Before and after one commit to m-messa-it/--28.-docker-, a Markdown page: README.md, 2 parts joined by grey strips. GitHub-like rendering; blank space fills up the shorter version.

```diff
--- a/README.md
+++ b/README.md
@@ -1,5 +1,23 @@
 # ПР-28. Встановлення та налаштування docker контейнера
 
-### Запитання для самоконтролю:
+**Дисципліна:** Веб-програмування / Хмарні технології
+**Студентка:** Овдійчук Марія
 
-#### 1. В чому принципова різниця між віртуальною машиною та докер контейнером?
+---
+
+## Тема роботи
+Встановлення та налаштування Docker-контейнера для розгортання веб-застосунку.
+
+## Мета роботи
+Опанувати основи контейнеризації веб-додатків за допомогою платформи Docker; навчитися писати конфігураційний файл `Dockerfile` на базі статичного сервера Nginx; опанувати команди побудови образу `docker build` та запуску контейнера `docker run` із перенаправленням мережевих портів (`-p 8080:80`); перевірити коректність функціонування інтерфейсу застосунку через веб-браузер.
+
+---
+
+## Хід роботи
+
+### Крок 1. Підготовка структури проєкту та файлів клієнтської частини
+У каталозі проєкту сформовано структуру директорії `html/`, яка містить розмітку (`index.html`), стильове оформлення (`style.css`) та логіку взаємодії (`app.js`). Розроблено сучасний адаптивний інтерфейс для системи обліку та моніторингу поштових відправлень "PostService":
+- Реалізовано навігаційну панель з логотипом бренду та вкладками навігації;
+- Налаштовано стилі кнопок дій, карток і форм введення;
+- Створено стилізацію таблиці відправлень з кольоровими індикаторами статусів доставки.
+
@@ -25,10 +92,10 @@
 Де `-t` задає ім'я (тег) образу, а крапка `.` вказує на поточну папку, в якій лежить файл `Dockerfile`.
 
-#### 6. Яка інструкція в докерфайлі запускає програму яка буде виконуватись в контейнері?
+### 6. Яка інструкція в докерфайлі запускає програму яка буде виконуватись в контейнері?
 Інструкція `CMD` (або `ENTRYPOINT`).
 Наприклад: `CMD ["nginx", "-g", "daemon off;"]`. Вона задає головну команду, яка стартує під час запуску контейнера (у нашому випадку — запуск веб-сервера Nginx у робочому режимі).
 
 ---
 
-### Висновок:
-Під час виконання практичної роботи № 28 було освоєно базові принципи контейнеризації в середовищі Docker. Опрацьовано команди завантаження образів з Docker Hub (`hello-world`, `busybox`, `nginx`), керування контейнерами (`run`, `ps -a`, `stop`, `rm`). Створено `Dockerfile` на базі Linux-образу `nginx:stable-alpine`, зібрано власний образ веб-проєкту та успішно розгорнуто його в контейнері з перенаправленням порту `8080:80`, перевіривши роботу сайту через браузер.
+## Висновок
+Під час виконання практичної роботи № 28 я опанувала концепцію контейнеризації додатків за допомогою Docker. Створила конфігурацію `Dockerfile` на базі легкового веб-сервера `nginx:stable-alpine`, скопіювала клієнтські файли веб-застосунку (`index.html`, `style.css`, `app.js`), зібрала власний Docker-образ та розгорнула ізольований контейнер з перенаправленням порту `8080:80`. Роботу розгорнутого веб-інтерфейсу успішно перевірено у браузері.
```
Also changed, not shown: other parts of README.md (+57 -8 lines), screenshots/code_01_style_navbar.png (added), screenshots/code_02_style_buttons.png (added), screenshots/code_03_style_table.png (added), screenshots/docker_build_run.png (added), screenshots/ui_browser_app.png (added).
--- --- ---
_Problem description_. Retype each record, matching it exactly.

_Answer to this exercise_.
Before and after one commit to m-messa-it/--28.-docker-, a Markdown page: README.md, 2 parts joined by grey strips. GitHub-like rendering; blank space fills up the shorter version.

```diff
--- a/README.md
+++ b/README.md
@@ -1,5 +1,23 @@
 # ПР-28. Встановлення та налаштування docker контейнера
 
-### Запитання для самоконтролю:
+**Дисципліна:** Веб-програмування / Хмарні технології
+**Студентка:** Овдійчук Марія
 
-#### 1. В чому принципова різниця між віртуальною машиною та докер контейнером?
+---
+
+## Тема роботи
+Встановлення та налаштування Docker-контейнера для розгортання веб-застосунку.
+
+## Мета роботи
+Опанувати основи контейнеризації веб-додатків за допомогою платформи Docker; навчитися писати конфігураційний файл `Dockerfile` на базі статичного сервера Nginx; опанувати команди побудови образу `docker build` та запуску контейнера `docker run` із перенаправленням мережевих портів (`-p 8080:80`); перевірити коректність функціонування інтерфейсу застосунку через веб-браузер.
+
+---
+
+## Хід роботи
+
+### Крок 1. Підготовка структури проєкту та файлів клієнтської частини
+У каталозі проєкту сформовано структуру директорії `html/`, яка містить розмітку (`index.html`), стильове оформлення (`style.css`) та логіку взаємодії (`app.js`). Розроблено сучасний адаптивний інтерфейс для системи обліку та моніторингу поштових відправлень "PostService":
+- Реалізовано навігаційну панель з логотипом бренду та вкладками навігації;
+- Налаштовано стилі кнопок дій, карток і форм введення;
+- Створено стилізацію таблиці відправлень з кольоровими індикаторами статусів доставки.
+
@@ -25,10 +92,10 @@
 Де `-t` задає ім'я (тег) образу, а крапка `.` вказує на поточну папку, в якій лежить файл `Dockerfile`.
 
-#### 6. Яка інструкція в докерфайлі запускає програму яка буде виконуватись в контейнері?
+### 6. Яка інструкція в докерфайлі запускає програму яка буде виконуватись в контейнері?
 Інструкція `CMD` (або `ENTRYPOINT`).
 Наприклад: `CMD ["nginx", "-g", "daemon off;"]`. Вона задає головну команду, яка стартує під час запуску контейнера (у нашому випадку — запуск веб-сервера Nginx у робочому режимі).
 
 ---
 
-### Висновок:
-Під час виконання практичної роботи № 28 було освоєно базові принципи контейнеризації в середовищі Docker. Опрацьовано команди завантаження образів з Docker Hub (`hello-world`, `busybox`, `nginx`), керування контейнерами (`run`, `ps -a`, `stop`, `rm`). Створено `Dockerfile` на базі Linux-образу `nginx:stable-alpine`, зібрано власний образ веб-проєкту та успішно розгорнуто його в контейнері з перенаправленням порту `8080:80`, перевіривши роботу сайту через браузер.
+## Висновок
+Під час виконання практичної роботи № 28 я опанувала концепцію контейнеризації додатків за допомогою Docker. Створила конфігурацію `Dockerfile` на базі легкового веб-сервера `nginx:stable-alpine`, скопіювала клієнтські файли веб-застосунку (`index.html`, `style.css`, `app.js`), зібрала власний Docker-образ та розгорнула ізольований контейнер з перенаправленням порту `8080:80`. Роботу розгорнутого веб-інтерфейсу успішно перевірено у браузері.
```
Also changed, not shown: other parts of README.md (+57 -8 lines), screenshots/code_01_style_navbar.png (added), screenshots/code_02_style_buttons.png (added), screenshots/code_03_style_table.png (added), screenshots/docker_build_run.png (added), screenshots/ui_browser_app.png (added).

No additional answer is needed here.